Stored data

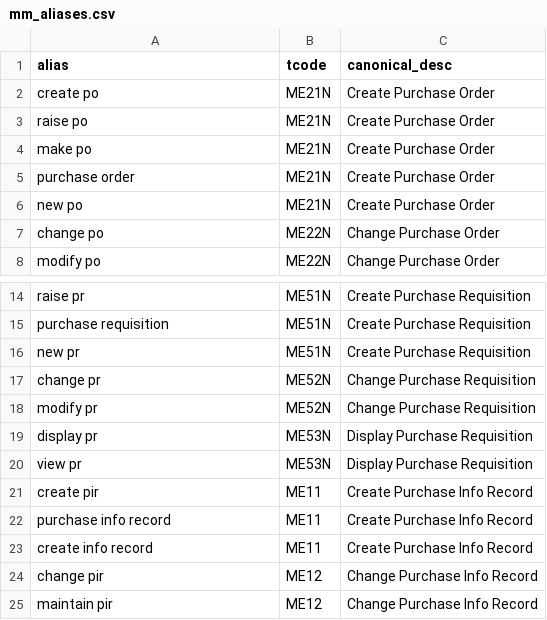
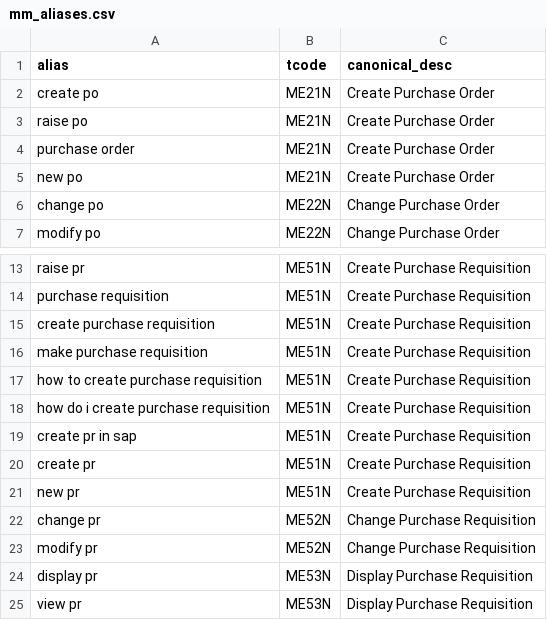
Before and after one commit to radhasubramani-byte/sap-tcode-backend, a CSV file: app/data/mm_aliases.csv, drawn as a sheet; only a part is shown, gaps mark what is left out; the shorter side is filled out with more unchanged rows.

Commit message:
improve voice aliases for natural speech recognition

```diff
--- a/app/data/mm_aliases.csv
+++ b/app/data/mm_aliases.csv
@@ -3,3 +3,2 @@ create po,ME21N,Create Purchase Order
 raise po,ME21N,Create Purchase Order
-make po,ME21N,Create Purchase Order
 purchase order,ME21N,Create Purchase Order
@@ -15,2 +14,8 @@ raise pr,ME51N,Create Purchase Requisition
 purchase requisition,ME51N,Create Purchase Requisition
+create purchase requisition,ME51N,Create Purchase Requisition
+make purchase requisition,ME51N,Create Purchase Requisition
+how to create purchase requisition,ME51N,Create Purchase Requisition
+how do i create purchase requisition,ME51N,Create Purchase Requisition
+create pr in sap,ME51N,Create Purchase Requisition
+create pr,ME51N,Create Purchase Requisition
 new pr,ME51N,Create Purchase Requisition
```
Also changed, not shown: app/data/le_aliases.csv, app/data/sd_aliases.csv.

---

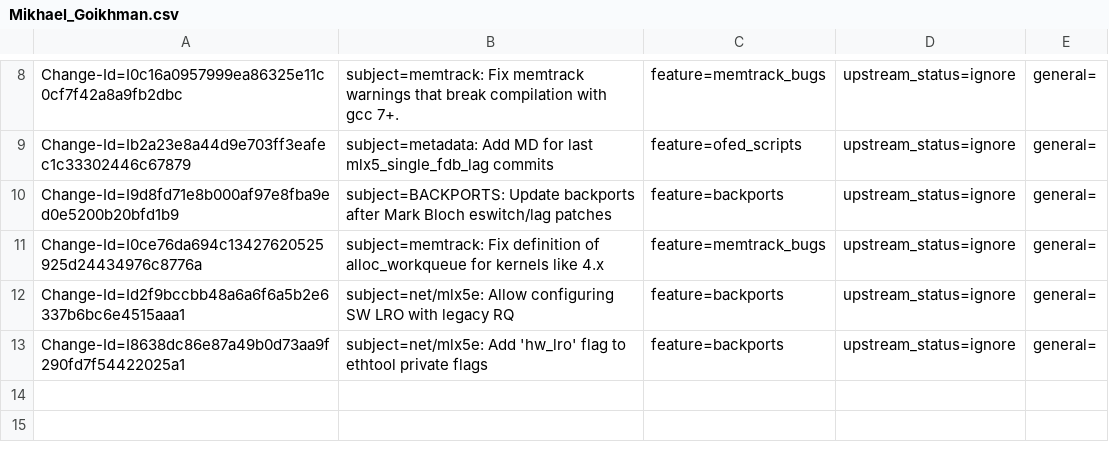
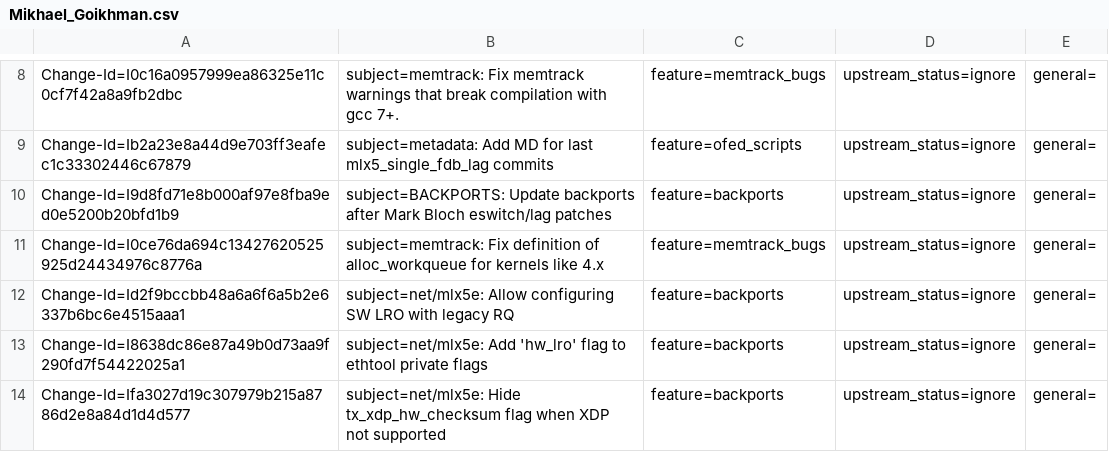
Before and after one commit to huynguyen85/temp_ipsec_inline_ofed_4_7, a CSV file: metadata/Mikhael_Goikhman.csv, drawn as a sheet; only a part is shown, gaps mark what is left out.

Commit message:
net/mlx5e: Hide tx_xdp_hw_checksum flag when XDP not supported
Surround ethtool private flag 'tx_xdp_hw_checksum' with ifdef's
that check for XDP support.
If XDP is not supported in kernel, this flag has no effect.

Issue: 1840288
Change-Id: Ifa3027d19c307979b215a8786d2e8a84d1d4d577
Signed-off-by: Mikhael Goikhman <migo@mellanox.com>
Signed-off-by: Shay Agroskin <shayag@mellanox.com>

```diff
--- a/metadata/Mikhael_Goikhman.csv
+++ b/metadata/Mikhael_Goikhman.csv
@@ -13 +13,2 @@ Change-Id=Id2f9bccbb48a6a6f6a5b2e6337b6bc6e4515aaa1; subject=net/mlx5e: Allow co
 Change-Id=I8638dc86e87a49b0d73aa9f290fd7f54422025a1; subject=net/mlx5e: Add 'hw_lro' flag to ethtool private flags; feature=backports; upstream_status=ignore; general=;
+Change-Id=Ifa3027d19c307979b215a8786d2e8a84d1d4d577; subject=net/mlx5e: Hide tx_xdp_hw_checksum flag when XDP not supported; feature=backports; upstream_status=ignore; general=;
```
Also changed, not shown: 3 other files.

Task prompt –
Could you restate word for word the lines above from the one containing "that check for XDP support." through the one containing "Also changed, not shown: 3 other files.", both included, and nothing else?

Task answer –
that check for XDP support.
If XDP is not supported in kernel, this flag has no effect.

Issue: 1840288
Change-Id: Ifa3027d19c307979b215a8786d2e8a84d1d4d577
Signed-off-by: Mikhael Goikhman <migo@mellanox.com>
Signed-off-by: Shay Agroskin <shayag@mellanox.com>

```diff
--- a/metadata/Mikhael_Goikhman.csv
+++ b/metadata/Mikhael_Goikhman.csv
@@ -13 +13,2 @@ Change-Id=Id2f9bccbb48a6a6f6a5b2e6337b6bc6e4515aaa1; subject=net/mlx5e: Allow co
 Change-Id=I8638dc86e87a49b0d73aa9f290fd7f54422025a1; subject=net/mlx5e: Add 'hw_lro' flag to ethtool private flags; feature=backports; upstream_status=ignore; general=;
+Change-Id=Ifa3027d19c307979b215a8786d2e8a84d1d4d577; subject=net/mlx5e: Hide tx_xdp_hw_checksum flag when XDP not supported; feature=backports; upstream_status=ignore; general=;
```
Also changed, not shown: 3 other files.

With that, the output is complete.